Recommended for you
You have a reputation for being great at scoops. What are the biggest or proudest scoops of your career? I don't really think of myself as being great at scoops, I get the odd thing from sources that blows up, but nothing earth-shattering. To be honest, it's more the flow of little, daily scoops. Every morning I go through RSS feeds of all new apps released for the major smartphone/tablet platforms, which is a real pig to do. But it means regularly getting the jump on newsworthy apps that have come out but not been press released yet.
What are your favorite mobile devices right now? The iPhone 4S and iPad 2 have set a high standard, although the Samsung Galaxy Nexus and Nokia Lumia 800 are welcome signs of the competition that'll be driving the market in 2012.
Favorite new apps? There's a couple of new apps built on Spotify's API: SpotON Radio and Soundrop.fm. They show how developers are taking streaming music off in new directions. Zeebox has bags of potential as a social TV app, even just for watching X Factor tweets scroll past at a rate of knots. My kids are loving Ladybird Classic Me Books, Bizzy Bear on the Farm and Toca Kitchen this month. And this sounds like a plug but isn't - I was a Guardian reader before I wrote for them, and with the former hat on, their iPad app is marvelous.

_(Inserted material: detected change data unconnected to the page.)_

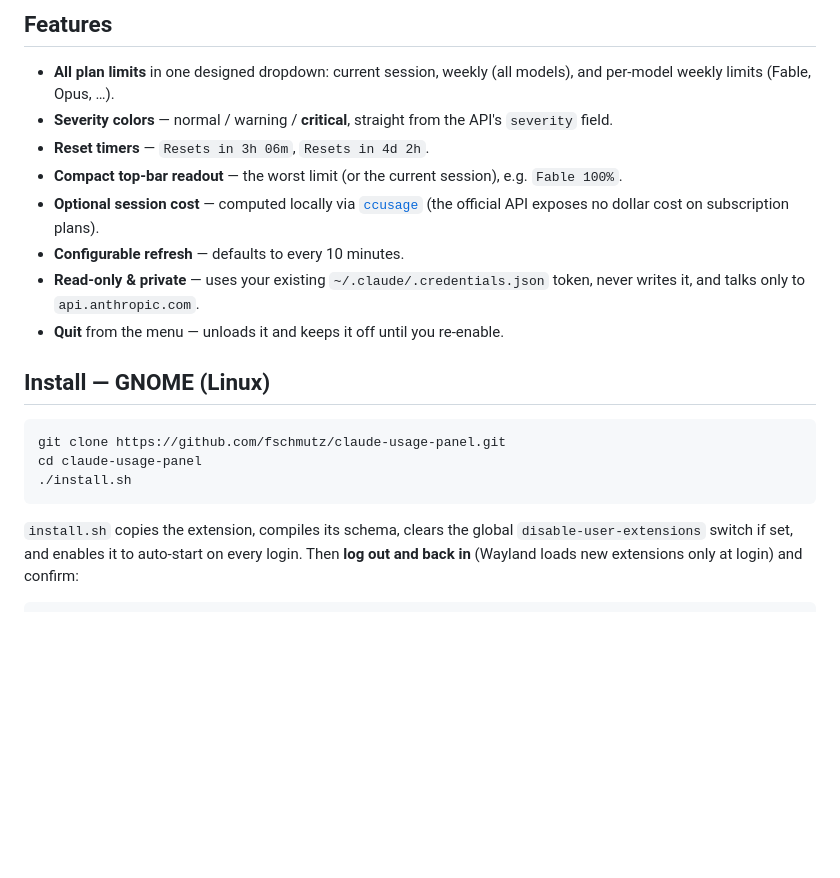
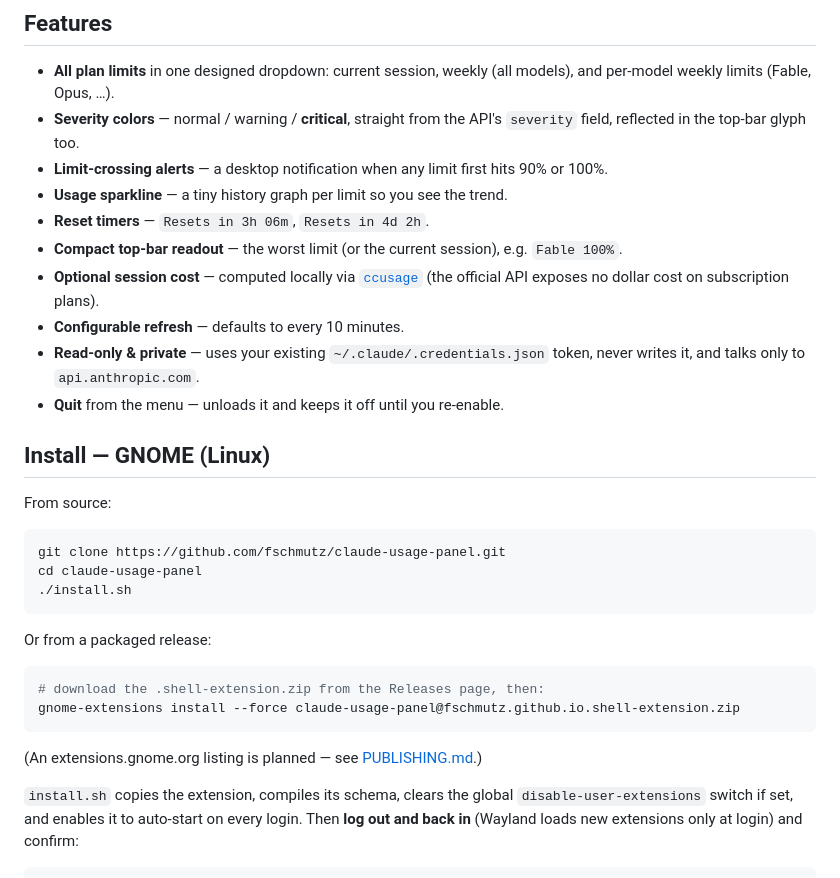
Before and after one commit to ArthurBernard/claude-usage-panel, a Markdown page: README.md, the part around the change. Rendered like a GitHub page; blank space fills up the shorter version.

Commit message:
docs: document alerts/sparkline/glyph features and release-zip install

````diff
--- a/README.md
+++ b/README.md
@@ -24,7 +24,9 @@ including **per-model weekly limits** (Fable, Opus, …) that the others miss.
 ## Features
 
 - **All plan limits** in one designed dropdown: current session, weekly (all models), and per-model weekly limits (Fable, Opus, …).
-- **Severity colors** — normal / warning / **critical**, straight from the API's `severity` field.
+- **Severity colors** — normal / warning / **critical**, straight from the API's `severity` field, reflected in the top-bar glyph too.
+- **Limit-crossing alerts** — a desktop notification when any limit first hits 90% or 100%.
+- **Usage sparkline** — a tiny history graph per limit so you see the trend.
 - **Reset timers** — `Resets in 3h 06m`, `Resets in 4d 2h`.
 - **Compact top-bar readout** — the worst limit (or the current session), e.g. `Fable 100%`.
 - **Optional session cost** — computed locally via [`ccusage`](https://github.com/ryoppippi/ccusage) (the official API exposes no dollar cost on subscription plans).
@@ -34,11 +36,22 @@ including **per-model weekly limits** (Fable, Opus, …) that the others miss.
 
 ## Install — GNOME (Linux)
 
+From source:
+
 ```bash
 git clone https://github.com/fschmutz/claude-usage-panel.git
 cd claude-usage-panel
 ./install.sh
 ```
+
+Or from a packaged release:
+
+```bash
+# download the .shell-extension.zip from the Releases page, then:
+gnome-extensions install --force claude-usage-panel@fschmutz.github.io.shell-extension.zip
+```
+
+(An extensions.gnome.org listing is planned — see [PUBLISHING.md](PUBLISHING.md).)
 
 `install.sh` copies the extension, compiles its schema, clears the global
 `disable-user-extensions` switch if set, and enables it to auto-start on every
````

What about games – anything as addictive as Angry Birds on your phone right now? I've got a soft spot for Kairosoft, which makes quirky simulation games for iOS and Android - I exhausted its Game Dev Story, Mega Mall Story and Pocket League Story games. I'm also really interested in the new wave of location-based games - My Town 2 and Life Is Crime in particular. Whale Trail is a beautiful piece of work, and Football Manager Handheld takes me back to my teenage Championship Manager addiction.
What other tech sites do you follow? Who's doing it right? TechCrunch and VentureBeat, for investing in writers who'll go out, talk to people and break stories. TheNextWeb is great because they go out and look beyond the obvious places - in Europe especially - to find interesting companies to write about. On the more gadgety side I like what The Verge is doing with their design, and also Engadget's move into longform content with their Distro app. It's not a blog, but I think what Paul Carr is doing with his Not Safe For Work Corporation is very exciting: the idea of publications designed from the ground up for tablets and e-readers, rather than ported from or overly influenced by print formats. I'm looking forward to their first publication, The New Gambit, which I think is due to launch in the next few weeks.
What would your readers be surprised to learn about you? I read this article by Michael Arrington called Being Less Fat, and it really struck a chord. So I actually copied him lock, stock'n'barrel, bought a TrekDesk and a treadmill, and now I'm constantly walking while writing. The ridiculousness of it has brought great joy to my friends and family on Facebook, as a bonus.
Follow Stuart on Twitter @stuartdredge